■ **To do**: Without changing a thing, reproduce the entire listing and leave out its pictures.

+---+

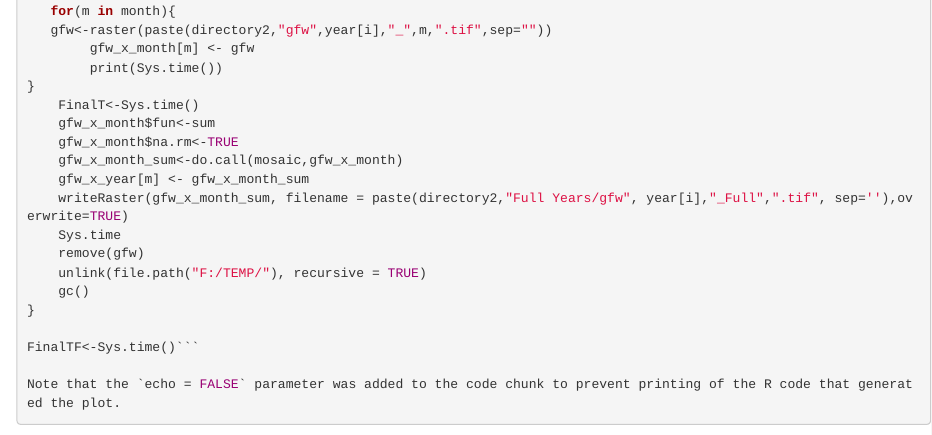
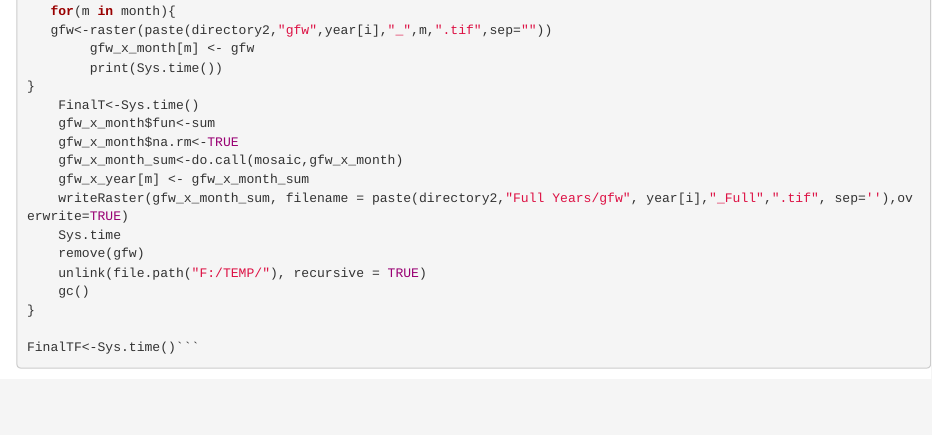
Before and after one commit to CVeloy/GFW-raster-maker, an R Markdown document (GFW script.Rmd): the page in a window 1100 px wide, from 2740 px down. Rendered offline with R 4.5, knitr and Pandoc, with nearby package versions; some code elsewhere in the file could not run offline; long lines of code are wrapped.

Commit message:
closing chunk

````diff
--- a/GFW script.Rmd
+++ b/GFW script.Rmd
@@ -119,5 +119,4 @@ for (i in 1:length(year)){
 }
 
 FinalTF<-Sys.time()```
-
-Note that the `echo = FALSE` parameter was added to the code chunk to prevent printing of the R code that generated the plot.
+```
````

+---+

■ **Task solution**:
Before and after one commit to CVeloy/GFW-raster-maker, an R Markdown document (GFW script.Rmd): the page in a window 1100 px wide, from 2740 px down. Rendered offline with R 4.5, knitr and Pandoc, with nearby package versions; some code elsewhere in the file could not run offline; long lines of code are wrapped.

Commit message:
closing chunk

````diff
--- a/GFW script.Rmd
+++ b/GFW script.Rmd
@@ -119,5 +119,4 @@ for (i in 1:length(year)){
 }
 
 FinalTF<-Sys.time()```
-
-Note that the `echo = FALSE` parameter was added to the code chunk to prevent printing of the R code that generated the plot.
+```
````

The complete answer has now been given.